That “diversion board” discussed in the 12/15/2023 post turned out nice. The “motherboard” has two 16-pin SMD chips and a couple of SMD passive components, but it was fairly easy to build. I used socket pins for all the modules, and once you get the hang of mounting them straight on the board, assembly goes quick.
The end product is nice to have in a speaker builder’s toolbox. Add one of those Sure 6-channel amps and you will have a nice stereo 3-way DSP/amp for a PC system. By using one of the 4K HDMI Audio Extractors from Monoprice (product #24278), you can feed this amp from the PC’s HDMI audio using a TOSLINK cable. Windows controls the volume on the HDMI digital output, so you can control the volume using either Windows or an Android or IOS app–that flexibility is nice. With the two SPDIF inputs, you can route audio directly from the PC or else play remotely from a WiiM Mini streamer. Those optical inputs provide perfect electrical isolation, so you don’t have to worry about ground loop noise.
This board can also be used for television audio using the analog inputs. And, because I kept the dipole logic in the SigmaStudio code, it can be used for some interesting open-back speakers. It’s a more versatile design than I originally envisioned, and it is easy to build. The 3-way design doesn’t take advantage of the speed or extra memory of the ADAU1466/ADAU1452, but the newer DSP is still a nice step up from the older ADAU1701 designs. The ADAU1466 provides the SPDIF interface and an array of sample rate converters, so adding “master” digital devices with their own clocks is easy. Also, the ADAU1466 is a lot more responsive due to the faster SPI interface, and the external PCM5101A DACs are much higher quality than the internal ADAU1701 DACs. Those PCM5102A DAC modules are great for the money, but if you want an even better DAC, just change the board layout to use an upgraded module. The Kicad source files are here.

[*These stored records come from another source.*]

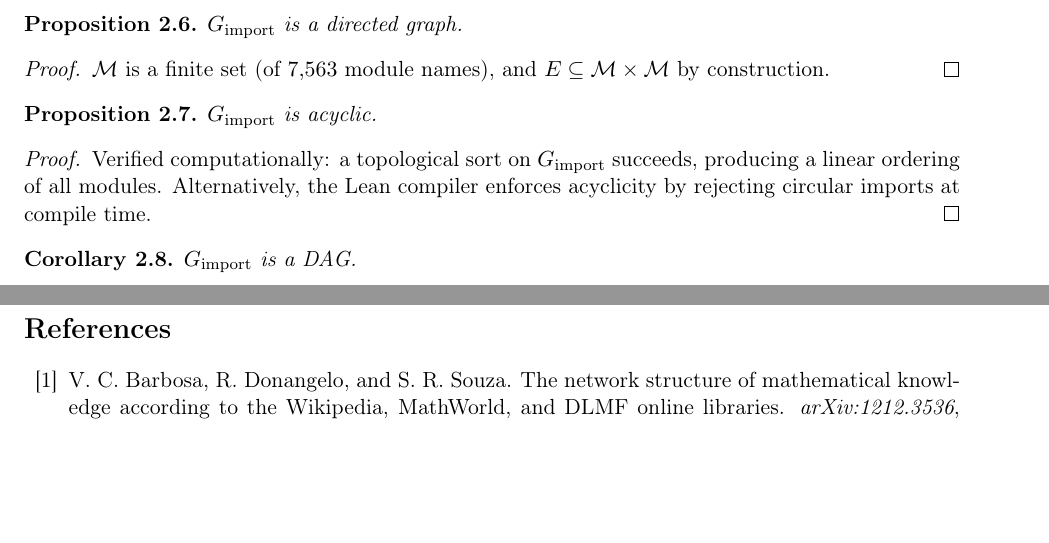
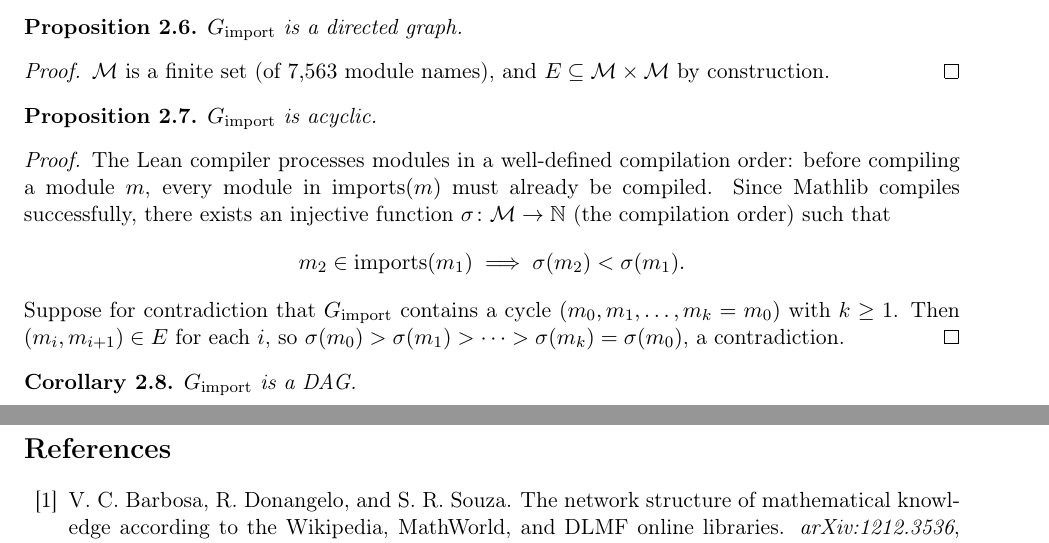
Before and after one commit to MathNetwork/MathlibGraph, a LaTeX document (mathlib-graph-structure/main.tex, which reads mathlib-graph-structure/sections/foundations.tex): two parts of pages 2 and 3 of 3, joined at a grey line, cut so that both start at the same text, the shorter picture padded with empty space. Compiled offline with pdfLaTeX.

Commit message:
Replace computational verification with formal proof of acyclicity

```diff
--- a/mathlib-graph-structure/sections/foundations.tex
+++ b/mathlib-graph-structure/sections/foundations.tex
@@ -64,7 +64,11 @@ $G_{\mathrm{import}}$ is acyclic.
 \end{proposition}
 
 \begin{proof}
-Verified computationally: a topological sort on $G_{\mathrm{import}}$ succeeds, producing a linear ordering of all modules. Alternatively, the Lean compiler enforces acyclicity by rejecting circular imports at compile time.
+The Lean compiler processes modules in a well-defined compilation order: before compiling a module $m$, every module in $\mathrm{imports}(m)$ must already be compiled. Since Mathlib compiles successfully, there exists an injective function $\sigma \colon \mathcal{M} \to \mathbb{N}$ (the compilation order) such that
+\[
+  m_2 \in \mathrm{imports}(m_1) \implies \sigma(m_2) < \sigma(m_1).
+\]
+Suppose for contradiction that $G_{\mathrm{import}}$ contains a cycle $(m_0, m_1, \ldots, m_k = m_0)$ with $k \geq 1$. Then $(m_i, m_{i+1}) \in E$ for each $i$, so $\sigma(m_0) > \sigma(m_1) > \cdots > \sigma(m_k) = \sigma(m_0)$, a contradiction.
 \end{proof}
 
 \begin{corollary}
```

Another upgrade from the older ADAU1701 boards is the use of the ESP32S3. That CPU has twice the memory of the ESP32C3, which allows using the Arduino IOT libraries alongside the Bluetooth BLE control. That’s important because you can develop a single control panel for the DSP and use the Android or IOS app to control the essential features like volume, input, and stored configurations. The IOT cloud tools are somewhat limited in that the individual controls are too big to be used for complicated control functions like specifying custom filters, but they are great for controlling some high-level functions. The Arduino Cloud dashboard for controlling this board is shown below. You can control the DSP from this dashboard on the PC, or you can use the Arduino Remote IOT app on either Android or iOS–they all look and behave the same. It’s an easy way to provide control from an iPhone, although, as noted, the dashboard is limited due to the size and features of the controls. I expect that connectivity to home automation apps will be available soon if they aren’t already, which should add to the fun.
The Arduino CPU can save two different settings, so the Configuration menu allows A/B comparison of two different crossover/EQ settings. Also, you can send the codes documented on these pages using the Messenger control, which will allow control of any feature supported by the micro.
I still haven’t installed this board in the old Act 2 plate amp, since there was a lot of software changes to adapt the 5-way Arduino code for this board. Most of that work is complete, or complete enough that I’m ready to move on. But this diversion proved useful, as I was able to work some more on the Arduino Cloud code and better understand how Windows PC’s control the digital audio outputs via HDMI and SPDIF. Plus, I’ve got both a 5-way and a 3-way configuration of the control software. I don’t think it is practical to develop a “multi-way” code base for both the Arduino and Android environments–it is so much less confusing to have separate programs for 3-way and 5-way designs. The screen shots below show how the Android Crossover screens are different for the two options. The fancy graphing was too hard to implement for a 5-way design, so it got stripped out. The 4 crossovers for the 5-way design makes the HCI rather “busy” (this screen shot was taken before the titles got fixed).
The board design for this diversion only took a couple of hours, so it felt like this would be a quick side-trip. However, the changes to the Arduino and Android code took quite a few days, so it turned out to be a significant diversion, but worthwhile, nonetheless. I’ll probably write this up as a project or article once I get the board wired to amplifiers and speakers. Now, back to those Marthas and the next-generation line array.